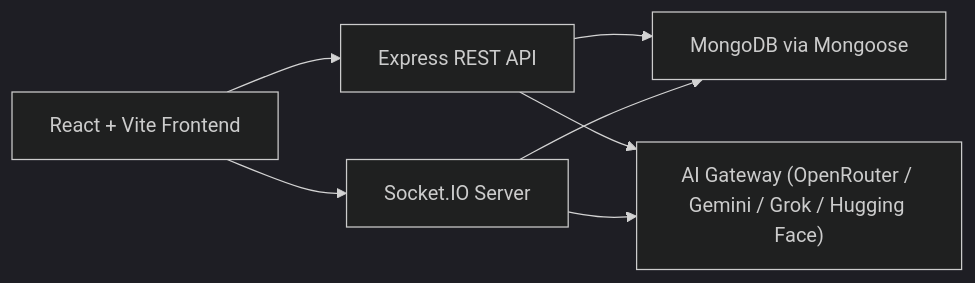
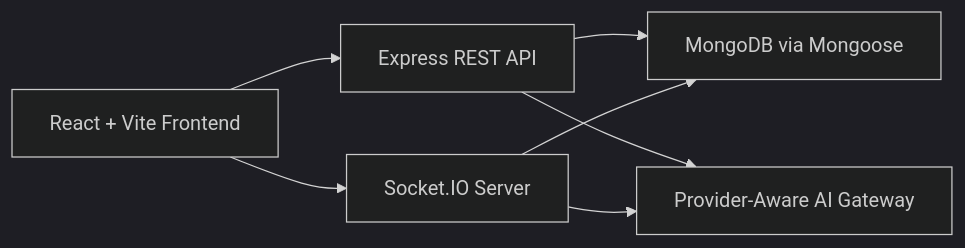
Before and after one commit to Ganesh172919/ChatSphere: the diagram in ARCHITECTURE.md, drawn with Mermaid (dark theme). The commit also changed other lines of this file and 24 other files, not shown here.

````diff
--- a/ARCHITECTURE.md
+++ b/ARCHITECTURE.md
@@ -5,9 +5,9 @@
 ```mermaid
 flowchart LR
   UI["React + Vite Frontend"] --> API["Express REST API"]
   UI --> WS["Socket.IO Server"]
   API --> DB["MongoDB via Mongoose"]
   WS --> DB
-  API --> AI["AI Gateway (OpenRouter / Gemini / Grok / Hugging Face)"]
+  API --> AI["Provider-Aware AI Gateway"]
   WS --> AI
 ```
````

★ ★ ★ ★ ★

The task -
Set down each entry again exactly as written. Pictures stay out.

Response -
Before and after one commit to Ganesh172919/ChatSphere: the diagram in ARCHITECTURE.md, drawn with Mermaid (dark theme). The commit also changed other lines of this file and 24 other files, not shown here.

````diff
--- a/ARCHITECTURE.md
+++ b/ARCHITECTURE.md
@@ -5,9 +5,9 @@
 ```mermaid
 flowchart LR
   UI["React + Vite Frontend"] --> API["Express REST API"]
   UI --> WS["Socket.IO Server"]
   API --> DB["MongoDB via Mongoose"]
   WS --> DB
-  API --> AI["AI Gateway (OpenRouter / Gemini / Grok / Hugging Face)"]
+  API --> AI["Provider-Aware AI Gateway"]
   WS --> AI
 ```
````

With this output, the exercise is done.